*** SOURCE MATERIAL ***
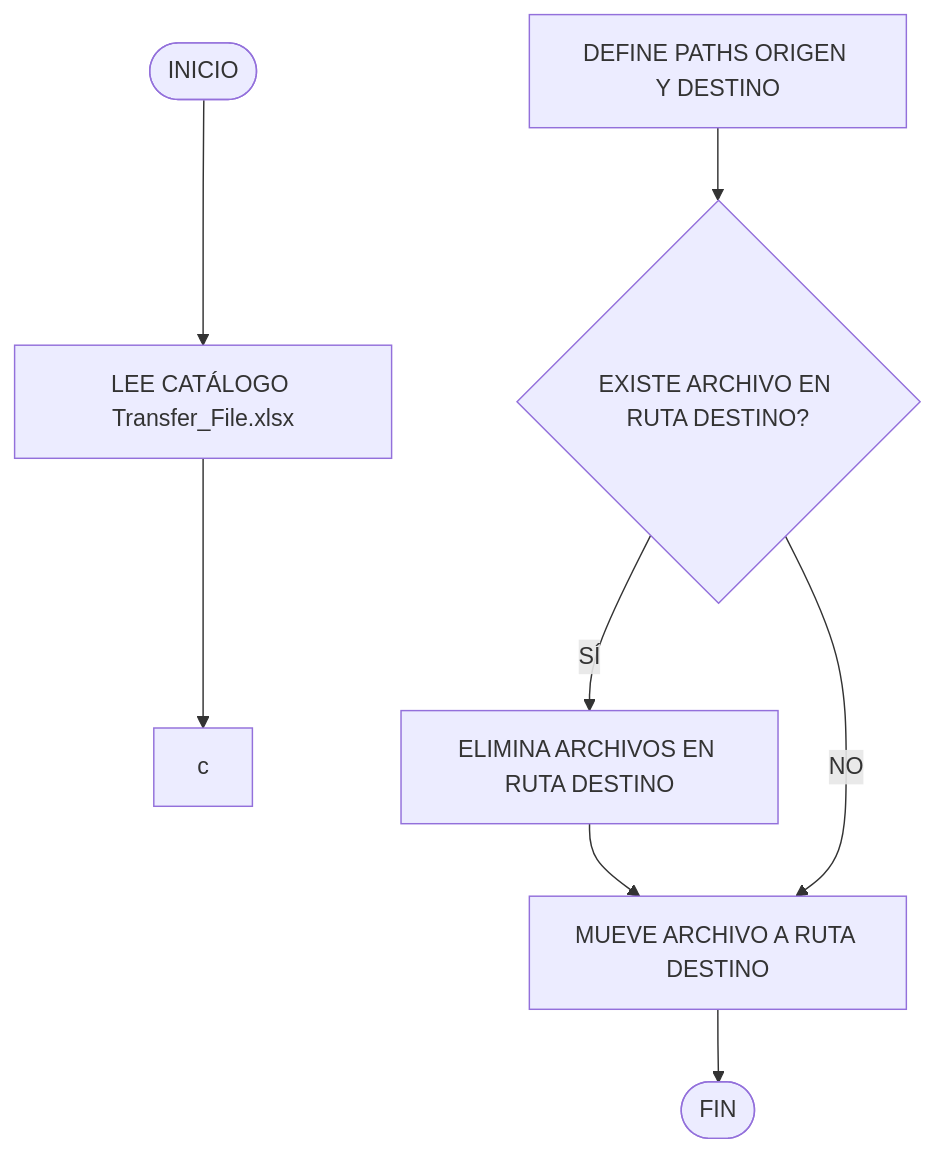
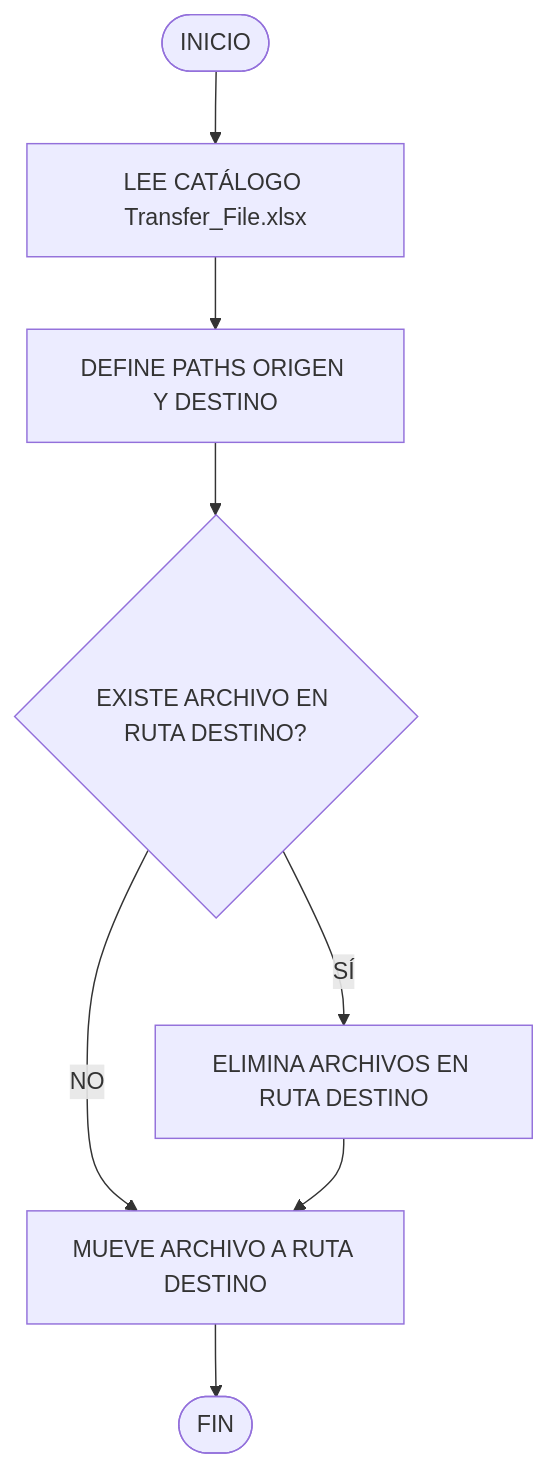
The third of 3 diagrams in README.md (Servidor-MX1-Producto/000_FMT_GLOBAL), drawn with Mermaid before and after one commit.

Commit message:
MG: Error en sintaxis solucionado p2

````diff
--- a/README.md
+++ b/README.md
@@ -111,19 +111,19 @@
 ```mermaid
 flowchart TD
 A([INICIO])
 B[LEE CATÁLOGO Transfer_File.xlsx]
 C[DEFINE PATHS ORIGEN Y DESTINO]
 D{EXISTE ARCHIVO EN RUTA DESTINO?}
 DY[ELIMINA ARCHIVOS EN RUTA DESTINO]
 E[MUEVE ARCHIVO A RUTA DESTINO]
 F([FIN])
 
 
 A --> B
-B --> c
+B --> C
 C --> D
 D --> |SÍ| DY
 D --> |NO| E
 DY --> E
 E --> F
 ```
````
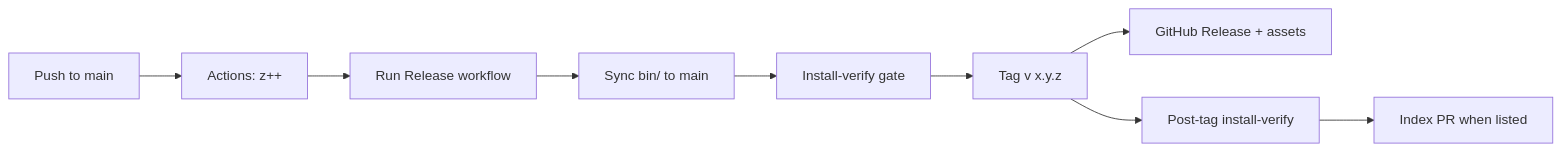
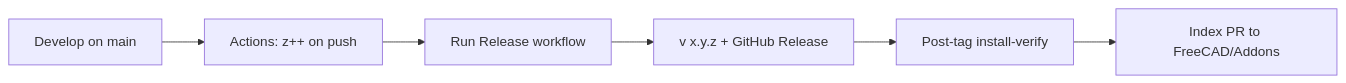
The second of 2 diagrams in DEVELOPMENT.md (CREATeNG/freecad-mcp-bridge), drawn with Mermaid before and after one commit. The commit also changed other lines of this file, not shown here.

Commit message:
Document Release orchestrator diagram and planned Index PR step [skip version]

````diff
--- a/DEVELOPMENT.md
+++ b/DEVELOPMENT.md
@@ -79,11 +99,8 @@
 ```mermaid
 flowchart LR
-  push[Push to main] --> bump[Actions: z++]
-  bump --> release[Run Release workflow]
-  release --> bins[Sync bin/ to main]
-  bins --> verify[Install-verify gate]
-  verify --> tag[Tag v x.y.z]
-  tag --> ghrel[GitHub Release + assets]
-  tag --> postverify[Post-tag install-verify]
-  postverify --> index[Index PR when listed]
+  dev[Develop on main] --> bump[Actions: z++ on push]
+  bump --> dispatch[Run Release workflow]
+  dispatch --> shipped[v x.y.z + GitHub Release]
+  shipped --> postverify[Post-tag install-verify]
+  postverify --> index[Index PR to FreeCAD/Addons]
 ```
````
*** End of SOURCE MATERIAL ***
PROBLEM ▸ What you give back must match the material above exactly, minus its pictures.

WRITTEN ANSWER ▸
The third of 3 diagrams in README.md (Servidor-MX1-Producto/000_FMT_GLOBAL), drawn with Mermaid before and after one commit.

Commit message:
MG: Error en sintaxis solucionado p2

````diff
--- a/README.md
+++ b/README.md
@@ -111,19 +111,19 @@
 ```mermaid
 flowchart TD
 A([INICIO])
 B[LEE CATÁLOGO Transfer_File.xlsx]
 C[DEFINE PATHS ORIGEN Y DESTINO]
 D{EXISTE ARCHIVO EN RUTA DESTINO?}
 DY[ELIMINA ARCHIVOS EN RUTA DESTINO]
 E[MUEVE ARCHIVO A RUTA DESTINO]
 F([FIN])
 
 
 A --> B
-B --> c
+B --> C
 C --> D
 D --> |SÍ| DY
 D --> |NO| E
 DY --> E
 E --> F
 ```
````
The second of 2 diagrams in DEVELOPMENT.md (CREATeNG/freecad-mcp-bridge), drawn with Mermaid before and after one commit. The commit also changed other lines of this file, not shown here.

Commit message:
Document Release orchestrator diagram and planned Index PR step [skip version]

````diff
--- a/DEVELOPMENT.md
+++ b/DEVELOPMENT.md
@@ -79,11 +99,8 @@
 ```mermaid
 flowchart LR
-  push[Push to main] --> bump[Actions: z++]
-  bump --> release[Run Release workflow]
-  release --> bins[Sync bin/ to main]
-  bins --> verify[Install-verify gate]
-  verify --> tag[Tag v x.y.z]
-  tag --> ghrel[GitHub Release + assets]
-  tag --> postverify[Post-tag install-verify]
-  postverify --> index[Index PR when listed]
+  dev[Develop on main] --> bump[Actions: z++ on push]
+  bump --> dispatch[Run Release workflow]
+  dispatch --> shipped[v x.y.z + GitHub Release]
+  shipped --> postverify[Post-tag install-verify]
+  postverify --> index[Index PR to FreeCAD/Addons]
 ```
````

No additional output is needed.